Then, different functionalities were created to appeal to different personas within the site. Two examples:
o Example 1. For a duress purchaser, Cooke explains, "Your ice cream is melting and you need something today. So, how do we help you make decisions quickly?"
On product pages, the team created a set of choices to help narrow the search in what otherwise is a very complex category. Users can narrow their search for refrigerators by type, by finish, by height and by width. Once an item in one of those subcategories has been selected, a user can go to the next subcategory to narrow the search further.
Users can also select up to four items to compare side by side. "Without even leaving the page you whittle down what might be hundreds of selling SKUs to a more manageable consideration set," Cooke says. While Cooke wouldn't share exact numbers, he did say, "We know that people in large volumes are using the side-by-side tracking."
o Example 2. For the remodeler, whose purchase is more considered and who therefore has more time to explore, the team included a couple of different functionalities. First, each of the three areas (kitchen, laundry room, whole home) includes a "showroom" with highlighted hotspots for users to note special areas of consideration.
There's also the ability to email a product. "So if you're shopping at work, you want to send it home to your inbox to talk about it with your spouse, you want to email it to your home builder, it helps you pass on this information," says Cooke.
-> Step #5. Measure
The team conducted a customer loyalty survey online, breaking satisfaction down through seven questions: --Would you purchase the same product again? --Would you buy another product from us? --Would you buy only my brand? --Would you ask for my brand? --Would you overrule a sales person? --Would you switch stores if they didn't have my brand? --Would you recommend the brand?
Davidoff's team was able to differentiate users who had purchased a product and visited both the old site and the new site, based on the dates they had registered the product. Those users received the survey via email.
The team also included a pop-up for new registrants. To be considered a "loyal" customer, they had to choose the "definitely would" answer on four out of the seven questions.
The new site increased page views by 42% (while decreasing the amount of time it took users to reach the correct page by half) and reduced the amount of pre-purchase email and phone questions by 35% and 25%, respectively.
The site also saw a 10% decrease in the number of visitors who abandoned the site directly from the home page.
Last but not least, Whirlpool's customer loyalty index increased by 68%.

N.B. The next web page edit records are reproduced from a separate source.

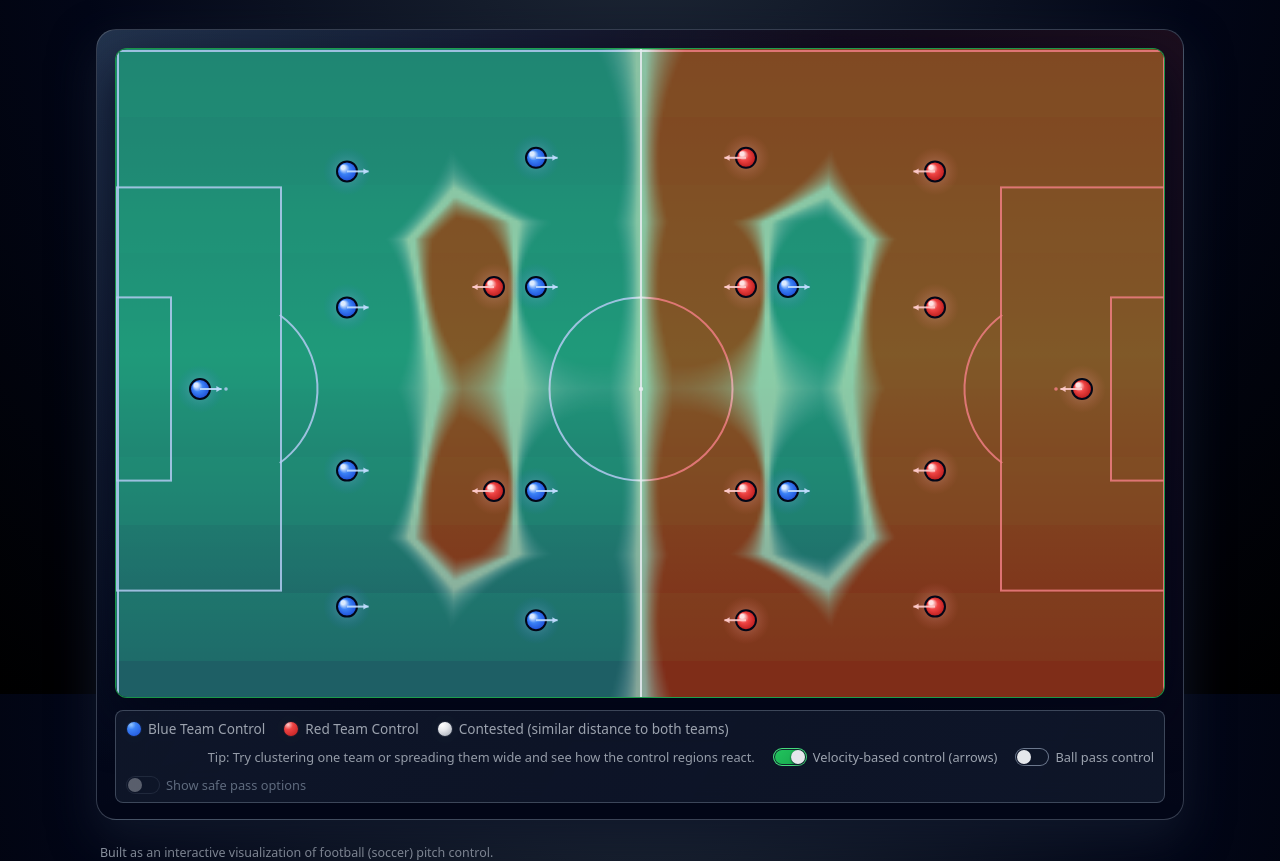
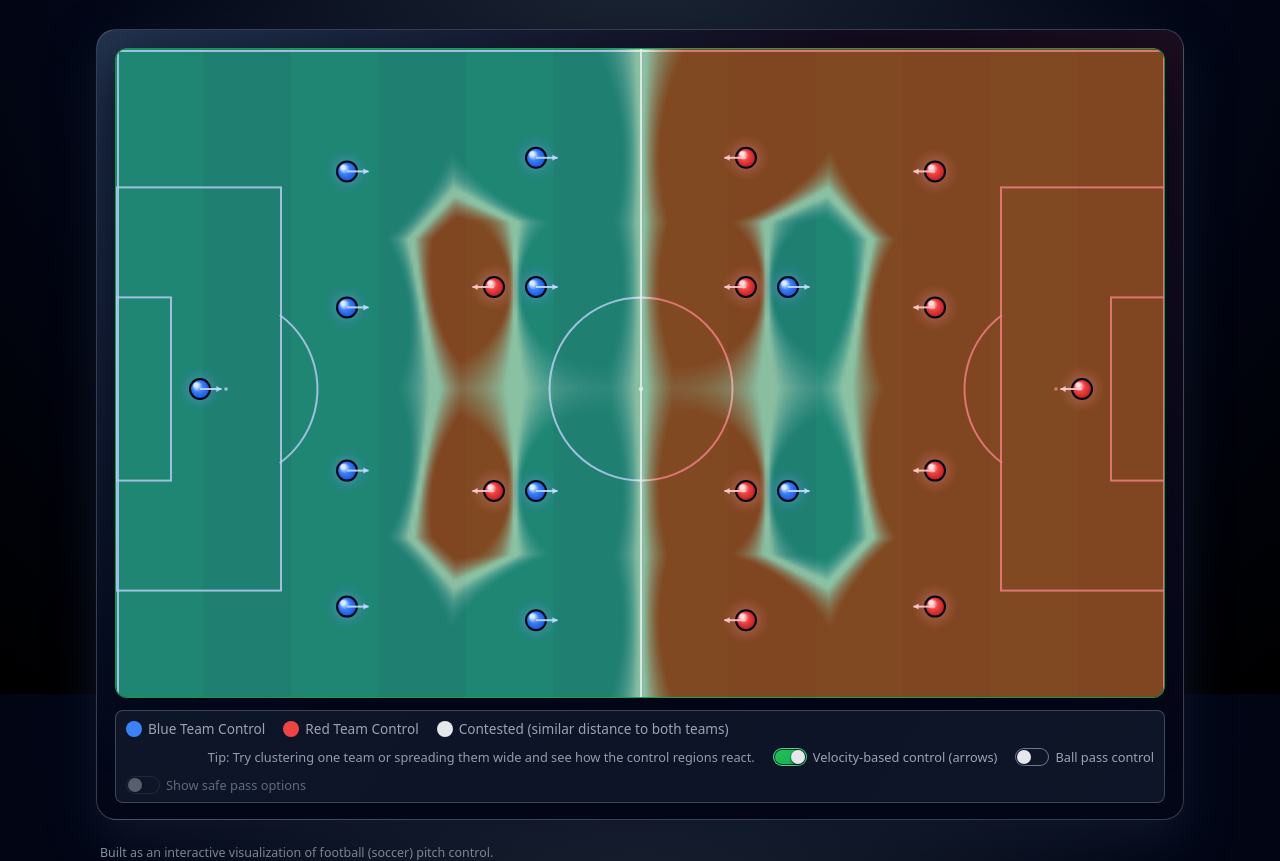
Before and after one commit to OpaqueRelease/pitch-control, a website: page index.html in a window 1280 px wide. Shown: the part 106-967 px from the top of the page. Drawn offline with Linux system fonts and the light colour scheme.

Commit message:
style fix

```diff
--- a/main.js
+++ b/main.js
@@ -317,22 +317,20 @@ function drawGrassGradient() {
   const w = canvas.width / deviceRatio;
   const h = canvas.height / deviceRatio;
 
-  const grad = ctx.createLinearGradient(0, 0, 0, h);
-  grad.addColorStop(0, "#15803d");
-  grad.addColorStop(0.45, "#16a34a");
-  grad.addColorStop(0.9, "#14532d");
-
-  ctx.fillStyle = grad;
+  // Base grass colour (uniform from goal to goal so brightness is consistent)
+  const baseColor = "#15803d";
+  ctx.fillStyle = baseColor;
   ctx.fillRect(0, 0, w, h);
 
-  // Add subtle mowing stripes
-  const stripes = 10;
-  const stripeWidth = h / stripes;
+  // Add subtle mowing stripes as vertical bands up the pitch
+  const stripes = 12;
+  const stripeWidth = w / stripes;
   ctx.save();
   ctx.globalAlpha = 0.20;
   ctx.fillStyle = "#16a34a";
   for (let i = 0; i < stripes; i += 2) {
-    ctx.fillRect(0, i * stripeWidth, w, stripeWidth);
+    const x = i * stripeWidth;
+    ctx.fillRect(x, 0, stripeWidth, h);
   }
   ctx.restore();
 }
--- a/style.css
+++ b/style.css
@@ -150,20 +150,20 @@ body {
   width: 16px;
   height: 16px;
   border-radius: 999px;
-  border: 1px solid rgba(15, 23, 42, 0.9);
-  box-shadow: 0 0 0 1px rgba(15, 23, 42, 0.8), 0 0 0 6px rgba(15, 23, 42, 0.7);
+  border: none;
+  box-shadow: none;
 }
 
 .legend-color--blue {
-  background: radial-gradient(circle at 30% 20%, #93c5fd 0, #3b82f6 32%, #1d4ed8 100%);
+  background-color: #3b82f6;
 }
 
 .legend-color--red {
-  background: radial-gradient(circle at 30% 20%, #fecaca 0, #ef4444 32%, #b91c1c 100%);
+  background-color: #ef4444;
 }
 
 .legend-color--contested {
-  background: radial-gradient(circle at 30% 20%, #ffffff 0, #e5e7eb 40%, #9ca3af 100%);
+  background-color: #e5e7eb;
 }
 
 .legend-item--hint {
```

Useful links related to this article
Past MarketingSherpa Case Study: 'How to Redesign Your Site to Lift Conversions (Exponentially) with Persona-based Copy & Navigation' http://library.marketingsherpa.com/sample.cfm?contentID=2817